She had sailed from Karachi at 4 PM on Fri 27th January 1893. The Log apparently reports " 5.50. Stopped engines and proceeded. Charles M R Phillips was killed whilst on duty in the Engine Room. He fell into the crank pit and received compound fractures of the skull which was the cause of his death"
He was buried at sea the next day at 5.5 PM.
The Malabar arrived in Portsmouth on 2nd May. (Hampshire Telegraph, Saturday 6 May)
According to his Service Record Charles Michael Robert Phillips, no. 159389, was born on 11 November 1869 in Portsmouth and joined the Royal Navy on 16 March 1896 for 12 years. He was 5ft 4 and a half inches tall, with dark hair, dark brown eyes and a sallow complexion. By trade he was a Fitter and Turner.
He joined HMS Asia 16 March 1891 and left on 31 May 1891 with Very Good Character to join HMS Malabar on 1 June 1891. He was an Acting ERA 4th Class, and was promoted to ERA 4th Class on 21 March 1892.
On 27 January 1893 the record shows he was 'D. D.' which means 'discharged dead' "on board HMS Malabar from fractured skull caused through falling into the crank pit probably after being struck on the head by the crank while attending to the machinery".
Although the newspaper article states that his father was a Lieutenant, he was a Carpenter. He appears as a Naval Officer in the Service Records downloadable from the National Archives. His service record moves from the 'NonCS Ledger' (non continuous service) around 1855 where he is given as Seaman and Petty Officer. He appears to go through the ranks as Carpenter to Chief Carpenter by 1879, mainly on HMS Asia with a few years on HMS Minotaur. He left for Pension on 24 December 1887. He had served, in all, 32 years and 293 days. His Seniority as a Warrant Officer dated from 17 September 1855.
Michael Phillips appears to have married Caroline Sophia Watson in the September quarter of 1859, registered at Portsea. In fact the marriage took place at St Mary's Church on 17 September 1859.
It was at St Mary's that Charles Michael Robert Phillip (sic) was baptised on 23 January 1870. Parents were Michael Phillip and Caroline Sophia.

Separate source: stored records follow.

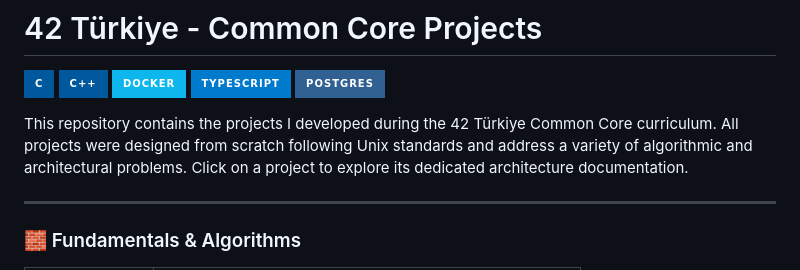
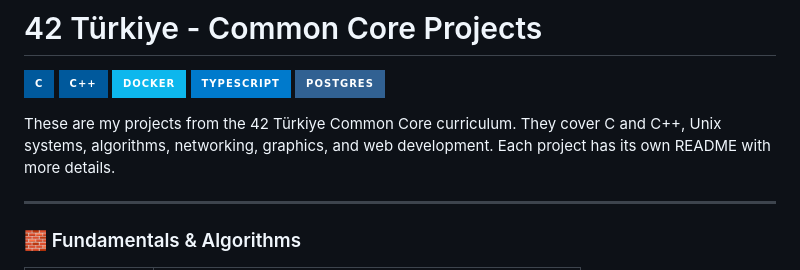
Before and after one commit to furkangumusay/42-Common-Core, a Markdown page: README.md, the part around the change. Drawn GitHub-style; badges without logos.

Commit message:
docs: simplify README introduction

```diff
--- a/README.md
+++ b/README.md
@@ -4,7 +4,7 @@
 
 ![C](https://img.shields.io/badge/c-%2300599C.svg?style=for-the-badge&logo=c&logoColor=white) ![C++](https://img.shields.io/badge/c++-%2300599C.svg?style=for-the-badge&logo=c%2B%2B&logoColor=white) ![Docker](https://img.shields.io/badge/docker-%230db7ed.svg?style=for-the-badge&logo=docker&logoColor=white) ![TypeScript](https://img.shields.io/badge/typescript-%23007ACC.svg?style=for-the-badge&logo=typescript&logoColor=white) ![PostgreSQL](https://img.shields.io/badge/postgres-%23316192.svg?style=for-the-badge&logo=postgresql&logoColor=white)
 
-This repository contains the projects I developed during the 42 Türkiye Common Core curriculum. All projects were designed from scratch following Unix standards and address a variety of algorithmic and architectural problems. Click on a project to explore its dedicated architecture documentation.
+These are my projects from the 42 Türkiye Common Core curriculum. They cover C and C++, Unix systems, algorithms, networking, graphics, and web development. Each project has its own README with more details.
 
 ---
 
```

His birth was registered in Portsmouth in the December quarter 1869, Portsea.
In 1871 Michael Phillips and his family are found at 100 Fratton Road, Portsea. He is shown to be a Carpenter 1st Class Royal Navy, aged 38, born in Morice Town, Devonport, and Caroline S, his wife, aged 37 and born in Portsea. They have four daughters and then the one son, Charles M R given as aged 1.
In 1881 the family are recorded as living at 40 Fratton Road. Charles M is aged 11.
In 1891 Charles is at 40 Fratton Road with his widowed mother. He is an Engine Room Artificer RN. Perhaps he was at home on compassionate leave, as his father had died on 23 March, just prior to the census which took place on 5 April.
In 1901 Caroline has moved to 31 Jessie Road. She died later that same year, aged 67.
[Research: Patricia Lovell]